Synopses & Reviews
A transnational study of Asian performance shaped by the homoerotics of orientalism, Brown Boys and Rice Queens focuses on the relationship between the white man and the native boy. Eng-Beng Lim unpacks this as the central trope for understanding colonial and cultural encounters in 20th and 21st century Asia and its diaspora. Using the native boy as a critical guide, Lim formulates alternative readings of a traditional Balinese ritual, postcolonial Anglophone theatre in Singapore, and performance art in Asian America.
Tracing the transnational formation of the native boy as racial fetish object across the last century, Lim follows this figure as he is passed from the hands of the colonial empire to the postcolonial nation-state to neoliberal globalization. Read through such figurations, the traffic in native boys among white men serves as an allegory of an infantilized and emasculated Asia, subordinate before colonial whiteness and modernity. Pushing further, Lim addresses the critical paradox of this entrenched relationship that resides even within queer theory itself by formulating critical interventions around “Asian performance.”
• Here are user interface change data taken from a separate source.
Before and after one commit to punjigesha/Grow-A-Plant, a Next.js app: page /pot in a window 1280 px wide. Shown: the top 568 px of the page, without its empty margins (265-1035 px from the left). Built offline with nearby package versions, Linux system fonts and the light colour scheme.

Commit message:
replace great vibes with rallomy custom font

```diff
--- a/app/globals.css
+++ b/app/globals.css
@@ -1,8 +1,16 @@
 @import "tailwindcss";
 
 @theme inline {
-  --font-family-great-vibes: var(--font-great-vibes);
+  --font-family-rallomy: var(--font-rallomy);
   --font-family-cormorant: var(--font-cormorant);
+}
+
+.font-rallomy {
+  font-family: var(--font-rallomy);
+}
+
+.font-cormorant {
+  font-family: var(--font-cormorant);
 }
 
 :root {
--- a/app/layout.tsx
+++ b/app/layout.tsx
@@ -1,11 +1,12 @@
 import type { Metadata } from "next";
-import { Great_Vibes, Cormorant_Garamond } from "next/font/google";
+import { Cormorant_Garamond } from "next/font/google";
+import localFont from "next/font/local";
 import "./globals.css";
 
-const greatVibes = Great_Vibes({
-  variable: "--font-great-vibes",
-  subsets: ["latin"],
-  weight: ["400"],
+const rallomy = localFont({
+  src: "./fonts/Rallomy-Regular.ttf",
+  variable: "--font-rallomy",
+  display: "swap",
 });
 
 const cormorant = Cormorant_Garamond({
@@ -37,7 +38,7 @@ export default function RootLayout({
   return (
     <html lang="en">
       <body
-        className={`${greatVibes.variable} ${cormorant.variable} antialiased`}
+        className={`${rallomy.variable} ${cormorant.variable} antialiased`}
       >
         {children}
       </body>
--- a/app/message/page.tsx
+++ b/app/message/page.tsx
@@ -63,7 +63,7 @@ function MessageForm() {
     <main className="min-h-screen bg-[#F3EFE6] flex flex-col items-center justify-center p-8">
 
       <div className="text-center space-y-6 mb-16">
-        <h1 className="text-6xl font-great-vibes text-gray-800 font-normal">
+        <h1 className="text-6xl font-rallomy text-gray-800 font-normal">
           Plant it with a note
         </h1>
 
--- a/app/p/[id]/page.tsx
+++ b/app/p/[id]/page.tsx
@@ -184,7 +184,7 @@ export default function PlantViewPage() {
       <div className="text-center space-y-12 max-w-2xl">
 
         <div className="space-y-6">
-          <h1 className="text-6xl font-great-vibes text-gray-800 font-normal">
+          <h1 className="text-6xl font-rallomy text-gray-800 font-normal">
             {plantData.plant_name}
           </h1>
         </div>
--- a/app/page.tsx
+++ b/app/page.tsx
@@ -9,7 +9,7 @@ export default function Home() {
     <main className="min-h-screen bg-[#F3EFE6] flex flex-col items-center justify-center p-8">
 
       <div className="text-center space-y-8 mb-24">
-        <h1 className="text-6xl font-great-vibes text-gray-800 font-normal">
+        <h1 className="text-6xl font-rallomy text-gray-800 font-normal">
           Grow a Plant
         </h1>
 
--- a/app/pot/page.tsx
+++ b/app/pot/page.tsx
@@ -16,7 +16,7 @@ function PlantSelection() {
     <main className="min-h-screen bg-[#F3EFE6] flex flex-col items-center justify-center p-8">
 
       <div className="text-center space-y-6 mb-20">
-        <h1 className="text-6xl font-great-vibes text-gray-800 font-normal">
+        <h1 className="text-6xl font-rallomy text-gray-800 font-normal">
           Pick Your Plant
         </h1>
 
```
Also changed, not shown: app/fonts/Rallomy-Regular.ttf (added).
"Through fresh and compelling analyses, Eng-Beng Lim repeatedly shifts the lens through which we view our queerly postcolonial journey. Lims writing is always witty, sometimes hilarious, making this provocative new work of scholarship a pleasure and a revelation."-Lisa Duggan,New York University
"Brown Boys and Rice Queens skillfully exfoliates the layers of erotic, political, and cultural investments in inter-racial queer intimacies between the Western desiring male subject and the nubile Oriental boy figure brought about by colonial and diasporic encounters between Asia and the West. Lim elegantly dissects the spell-binding cultural effects of this dyad and conjures new critical perspectives about race, sexuality, and performance. A finely crafted, meticulously analyzed, and intensely provocative multi-sited research, Brown Boys and Rice Queens will be a touchstone for future works and debates in queer and performance studies."-Martin F. Manalansan IV,University of Illinois at Urbana-Champaign
About the Author
Eng-Beng Lim is Assistant Professor of Theatre Arts and Performance Studies at Brown University, and a faculty affiliate of the Center for the Study of Race and Ethnicity, Department of East Asian Studies, and Department of American Studies. He is also a Gender and Sexuality Studies board member at the Pembroke Center for Teaching and Research on Women.